:: Data extract

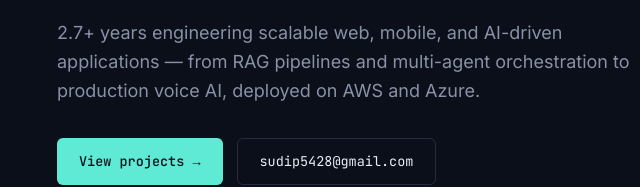
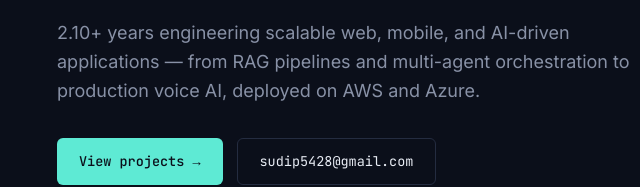
Before and after one commit to dassudip2001/dassudip2001, a plain HTML site: page index.html in a window 1280 px wide. Shown: the part 418-605 px from the top of the page, 51-691 px from the left. Drawn offline with Linux system fonts and the light colour scheme.

Commit message:
Correct years of experience in the lead paragraph
Updated years of experience from 2.7 to 2.10.

```diff
--- a/index.html
+++ b/index.html
@@ -224,7 +224,7 @@
     <div>
       <div class="eyebrow">// full-stack ai engineer</div>
       <h1>I build systems where agents <span class="accent">reason, call tools,</span> and ship to production.</h1>
-      <p class="lead">2.7+ years engineering scalable web, mobile, and AI-driven applications — from RAG pipelines and multi-agent orchestration to production voice AI, deployed on AWS and Azure.</p>
+      <p class="lead">2.10+ years engineering scalable web, mobile, and AI-driven applications — from RAG pipelines and multi-agent orchestration to production voice AI, deployed on AWS and Azure.</p>
       <div class="hero-cta">
         <a class="btn btn-primary" href="#projects">View projects →</a>
         <a class="btn btn-ghost" href="mailto:sudip5428@gmail.com">sudip5428@gmail.com</a>
```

::::

Copy out the entries verbatim, but skip every picture.

◆ Output
Before and after one commit to dassudip2001/dassudip2001, a plain HTML site: page index.html in a window 1280 px wide. Shown: the part 418-605 px from the top of the page, 51-691 px from the left. Drawn offline with Linux system fonts and the light colour scheme.

Commit message:
Correct years of experience in the lead paragraph
Updated years of experience from 2.7 to 2.10.

```diff
--- a/index.html
+++ b/index.html
@@ -224,7 +224,7 @@
     <div>
       <div class="eyebrow">// full-stack ai engineer</div>
       <h1>I build systems where agents <span class="accent">reason, call tools,</span> and ship to production.</h1>
-      <p class="lead">2.7+ years engineering scalable web, mobile, and AI-driven applications — from RAG pipelines and multi-agent orchestration to production voice AI, deployed on AWS and Azure.</p>
+      <p class="lead">2.10+ years engineering scalable web, mobile, and AI-driven applications — from RAG pipelines and multi-agent orchestration to production voice AI, deployed on AWS and Azure.</p>
       <div class="hero-cta">
         <a class="btn btn-primary" href="#projects">View projects →</a>
         <a class="btn btn-ghost" href="mailto:sudip5428@gmail.com">sudip5428@gmail.com</a>
```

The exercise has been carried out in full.